"I'm here!" he screamed. "I'm in here! Please help!" He shouted this several times until his words caught on a cough, and he went tumbling into a fit that burned his lungs. Another mumbled cry and the sound of splintering wood, and something went flying by him. He never saw it though-all he saw was light. Blinding, bright, welcoming light, that left him blinking and straining and grinning like a drunken idiot.

It did not cross his mind, not until that very moment, that his rescuers might not be saviors. But he was blinded, still blinded, and could not run, although he was about to try.
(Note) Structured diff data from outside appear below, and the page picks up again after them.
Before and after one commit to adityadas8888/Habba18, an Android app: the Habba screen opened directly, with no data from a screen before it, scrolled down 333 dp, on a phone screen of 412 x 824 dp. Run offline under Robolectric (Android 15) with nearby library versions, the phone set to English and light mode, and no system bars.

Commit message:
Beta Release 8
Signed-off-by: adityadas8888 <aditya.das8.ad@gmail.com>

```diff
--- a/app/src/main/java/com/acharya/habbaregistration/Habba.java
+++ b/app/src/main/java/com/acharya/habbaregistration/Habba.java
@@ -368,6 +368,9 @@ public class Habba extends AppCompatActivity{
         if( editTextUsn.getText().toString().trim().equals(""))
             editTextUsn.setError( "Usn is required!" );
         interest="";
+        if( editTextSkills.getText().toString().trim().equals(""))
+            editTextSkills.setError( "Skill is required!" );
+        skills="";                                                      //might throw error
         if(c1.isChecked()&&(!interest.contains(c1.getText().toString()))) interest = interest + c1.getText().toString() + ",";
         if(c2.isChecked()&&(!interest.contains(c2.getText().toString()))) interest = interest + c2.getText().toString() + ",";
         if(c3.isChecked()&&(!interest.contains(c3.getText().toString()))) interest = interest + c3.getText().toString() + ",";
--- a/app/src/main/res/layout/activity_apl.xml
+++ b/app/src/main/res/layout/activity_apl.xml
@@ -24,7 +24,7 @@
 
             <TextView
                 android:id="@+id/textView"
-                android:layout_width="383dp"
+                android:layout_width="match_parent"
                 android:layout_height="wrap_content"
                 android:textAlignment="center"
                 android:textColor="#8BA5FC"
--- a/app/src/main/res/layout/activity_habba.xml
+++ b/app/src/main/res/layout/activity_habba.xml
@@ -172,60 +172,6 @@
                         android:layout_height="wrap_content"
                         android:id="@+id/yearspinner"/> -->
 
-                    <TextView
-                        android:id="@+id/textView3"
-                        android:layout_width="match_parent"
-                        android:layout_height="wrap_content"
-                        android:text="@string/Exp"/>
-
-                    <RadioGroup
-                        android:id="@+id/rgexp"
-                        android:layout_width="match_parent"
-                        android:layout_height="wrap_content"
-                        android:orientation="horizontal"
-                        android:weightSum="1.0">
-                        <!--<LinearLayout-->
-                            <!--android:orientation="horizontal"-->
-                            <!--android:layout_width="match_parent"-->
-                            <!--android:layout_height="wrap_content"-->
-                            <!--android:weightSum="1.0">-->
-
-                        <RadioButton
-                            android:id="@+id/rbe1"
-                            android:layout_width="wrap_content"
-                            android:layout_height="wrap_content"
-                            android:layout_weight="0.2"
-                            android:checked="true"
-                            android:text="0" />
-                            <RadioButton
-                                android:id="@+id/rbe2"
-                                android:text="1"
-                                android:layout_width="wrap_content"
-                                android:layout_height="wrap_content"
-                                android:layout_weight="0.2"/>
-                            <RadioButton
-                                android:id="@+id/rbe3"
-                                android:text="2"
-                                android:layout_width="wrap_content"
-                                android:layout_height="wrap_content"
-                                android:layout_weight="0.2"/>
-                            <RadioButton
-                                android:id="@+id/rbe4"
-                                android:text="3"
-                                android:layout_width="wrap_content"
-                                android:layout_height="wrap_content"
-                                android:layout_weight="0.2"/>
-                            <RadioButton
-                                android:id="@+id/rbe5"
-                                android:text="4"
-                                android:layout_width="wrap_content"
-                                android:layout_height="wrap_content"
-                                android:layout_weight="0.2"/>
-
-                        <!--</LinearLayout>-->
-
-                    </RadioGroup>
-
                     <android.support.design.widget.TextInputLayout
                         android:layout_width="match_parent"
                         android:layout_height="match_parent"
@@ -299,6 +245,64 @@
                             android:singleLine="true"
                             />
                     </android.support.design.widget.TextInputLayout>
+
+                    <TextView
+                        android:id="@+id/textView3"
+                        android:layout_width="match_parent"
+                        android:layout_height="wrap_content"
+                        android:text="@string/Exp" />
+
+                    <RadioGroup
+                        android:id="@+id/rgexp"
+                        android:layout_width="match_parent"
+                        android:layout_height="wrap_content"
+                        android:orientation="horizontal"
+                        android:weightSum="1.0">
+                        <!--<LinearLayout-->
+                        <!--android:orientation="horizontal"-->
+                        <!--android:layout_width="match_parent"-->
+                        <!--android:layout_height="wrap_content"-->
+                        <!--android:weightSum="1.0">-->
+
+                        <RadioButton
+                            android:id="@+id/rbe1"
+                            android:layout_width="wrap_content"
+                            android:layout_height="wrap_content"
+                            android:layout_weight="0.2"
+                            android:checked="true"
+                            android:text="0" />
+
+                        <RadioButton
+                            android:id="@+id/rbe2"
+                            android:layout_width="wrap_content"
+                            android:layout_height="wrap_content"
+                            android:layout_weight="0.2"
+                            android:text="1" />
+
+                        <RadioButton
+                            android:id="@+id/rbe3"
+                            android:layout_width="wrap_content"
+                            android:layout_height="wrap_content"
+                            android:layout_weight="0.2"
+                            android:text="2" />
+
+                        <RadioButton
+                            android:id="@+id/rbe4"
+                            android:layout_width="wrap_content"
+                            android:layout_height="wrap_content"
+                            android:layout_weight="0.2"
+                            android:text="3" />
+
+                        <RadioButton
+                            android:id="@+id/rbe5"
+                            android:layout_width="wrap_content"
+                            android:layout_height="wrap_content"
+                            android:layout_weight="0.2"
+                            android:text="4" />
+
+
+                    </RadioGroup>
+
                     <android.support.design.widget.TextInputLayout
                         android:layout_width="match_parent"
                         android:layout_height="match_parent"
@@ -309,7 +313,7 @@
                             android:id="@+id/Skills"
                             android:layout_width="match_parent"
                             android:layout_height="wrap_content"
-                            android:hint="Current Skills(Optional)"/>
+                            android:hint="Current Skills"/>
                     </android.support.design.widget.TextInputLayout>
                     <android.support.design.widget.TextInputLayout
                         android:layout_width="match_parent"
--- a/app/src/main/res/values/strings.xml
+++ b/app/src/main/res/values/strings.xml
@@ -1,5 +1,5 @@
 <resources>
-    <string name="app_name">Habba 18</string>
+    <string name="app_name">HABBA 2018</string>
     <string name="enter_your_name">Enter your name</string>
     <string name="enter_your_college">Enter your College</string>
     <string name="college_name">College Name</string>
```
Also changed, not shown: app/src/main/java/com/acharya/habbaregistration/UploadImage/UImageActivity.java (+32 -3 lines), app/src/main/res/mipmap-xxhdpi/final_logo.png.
"John!" Sherlock's voice stopped him before he could move. Lestrade's own call followed, but he barely perceived it, for as his eyes adjusted to the light, a vision of dark lines and sharp corners stepped into the room. John coughed over a gasp of relief and then coughed unwillingly again.

"I don't see how you can get kidnapped twice in one week, John. It must stop," Sherlock said abrasively. He could have insulted John's mother in that moment and it would have been music to his ears.

"I wonder if someone has any fault in that..." Lestrade mumbled from the hole in the wall-the door? How had he missed it?-but John could not make him out in the glare.

"Sorry." He was supposed to retort something witty, he knew this, but John's brain had all but frozen, and he was too glad to reproach the currently, very beautiful idiot. Sherlock seemed to frown. John realized his eyes were beginning to hurt, looked away, focused his eyes on the dark a bit, and felt a hand lightly touch his elbow.

"Let's go, John," Sherlock whispered. And so they did.


Doctor Watson trembled like a wet dog on his way out of the abandoned farmhouse. The place was owned by Peter Ellis, according to Sherlock, who had explained this before they broke the door down. The man had apparently used it as a common hiding place for the bodies of victims from families that would not pay. Lestrade found this out the hard way, remaining behind to search the area, when he opened a crate and spied a broken skeleton within.

"Evil bastard," Lestrade muttered to himself as he closed its lid and shuffled out of the house. Onto the local police, where they would have to call in the fuller Devon department, and then he could head home and get a warm cup of coffee.

Sherlock Holmes and Doctor John Watson were waiting by the road, John coughing all the while, and Sherlock chastising him by way of "stupidity" and "being a doctor." As if Sherlock expected Doctor Watson to ignore the chill as he was certain Sherlock would have done. But the look on his face said enough, and more, perhaps, because Sherlock Holmes had no heart, really. Cared not a whit about anything but his work and maybe John Watson.

"We've got a bit of a walk, Doctor. You think you can make it?" Lestrade greeted, and Sherlock glared, unhappily interrupted, without a thank-you to be had for Lestrade's gracious help.

"Y-Yeah." John smiled thinly.

"Of course he will," Sherlock insisted, and they turned onto the road together.